Task requirements
Nothing less than an exact copy of all the records is required.

Start of Source material

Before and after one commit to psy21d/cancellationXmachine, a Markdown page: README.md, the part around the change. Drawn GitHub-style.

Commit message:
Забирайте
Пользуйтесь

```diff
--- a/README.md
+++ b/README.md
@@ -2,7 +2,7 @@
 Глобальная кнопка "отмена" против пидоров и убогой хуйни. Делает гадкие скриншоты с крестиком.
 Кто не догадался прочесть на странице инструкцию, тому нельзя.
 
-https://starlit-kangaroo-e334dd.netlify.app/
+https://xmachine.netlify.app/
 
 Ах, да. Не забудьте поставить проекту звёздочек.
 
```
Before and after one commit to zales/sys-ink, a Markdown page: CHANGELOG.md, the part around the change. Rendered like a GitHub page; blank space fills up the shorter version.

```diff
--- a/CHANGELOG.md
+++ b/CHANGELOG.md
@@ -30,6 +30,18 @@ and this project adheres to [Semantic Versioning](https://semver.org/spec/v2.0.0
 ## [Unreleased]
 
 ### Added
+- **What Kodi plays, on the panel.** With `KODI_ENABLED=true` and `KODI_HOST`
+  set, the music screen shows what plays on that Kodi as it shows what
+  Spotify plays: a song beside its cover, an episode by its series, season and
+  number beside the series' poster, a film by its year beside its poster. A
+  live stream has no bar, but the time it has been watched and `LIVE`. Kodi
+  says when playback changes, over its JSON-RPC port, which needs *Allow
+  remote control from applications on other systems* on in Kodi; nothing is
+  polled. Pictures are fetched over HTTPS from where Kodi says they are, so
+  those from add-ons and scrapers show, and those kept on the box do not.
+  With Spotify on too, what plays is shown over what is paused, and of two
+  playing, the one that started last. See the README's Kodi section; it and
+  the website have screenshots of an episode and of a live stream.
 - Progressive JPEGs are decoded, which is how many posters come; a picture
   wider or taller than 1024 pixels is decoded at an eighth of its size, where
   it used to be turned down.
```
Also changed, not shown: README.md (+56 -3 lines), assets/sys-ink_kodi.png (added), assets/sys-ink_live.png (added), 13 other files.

End of Source material

Solution for this task
Before and after one commit to psy21d/cancellationXmachine, a Markdown page: README.md, the part around the change. Drawn GitHub-style.

Commit message:
Забирайте
Пользуйтесь

```diff
--- a/README.md
+++ b/README.md
@@ -2,7 +2,7 @@
 Глобальная кнопка "отмена" против пидоров и убогой хуйни. Делает гадкие скриншоты с крестиком.
 Кто не догадался прочесть на странице инструкцию, тому нельзя.
 
-https://starlit-kangaroo-e334dd.netlify.app/
+https://xmachine.netlify.app/
 
 Ах, да. Не забудьте поставить проекту звёздочек.
 
```
Before and after one commit to zales/sys-ink, a Markdown page: CHANGELOG.md, the part around the change. Rendered like a GitHub page; blank space fills up the shorter version.

```diff
--- a/CHANGELOG.md
+++ b/CHANGELOG.md
@@ -30,6 +30,18 @@ and this project adheres to [Semantic Versioning](https://semver.org/spec/v2.0.0
 ## [Unreleased]
 
 ### Added
+- **What Kodi plays, on the panel.** With `KODI_ENABLED=true` and `KODI_HOST`
+  set, the music screen shows what plays on that Kodi as it shows what
+  Spotify plays: a song beside its cover, an episode by its series, season and
+  number beside the series' poster, a film by its year beside its poster. A
+  live stream has no bar, but the time it has been watched and `LIVE`. Kodi
+  says when playback changes, over its JSON-RPC port, which needs *Allow
+  remote control from applications on other systems* on in Kodi; nothing is
+  polled. Pictures are fetched over HTTPS from where Kodi says they are, so
+  those from add-ons and scrapers show, and those kept on the box do not.
+  With Spotify on too, what plays is shown over what is paused, and of two
+  playing, the one that started last. See the README's Kodi section; it and
+  the website have screenshots of an episode and of a live stream.
 - Progressive JPEGs are decoded, which is how many posters come; a picture
   wider or taller than 1024 pixels is decoded at an eighth of its size, where
   it used to be turned down.
```
Also changed, not shown: README.md (+56 -3 lines), assets/sys-ink_kodi.png (added), assets/sys-ink_live.png (added), 13 other files.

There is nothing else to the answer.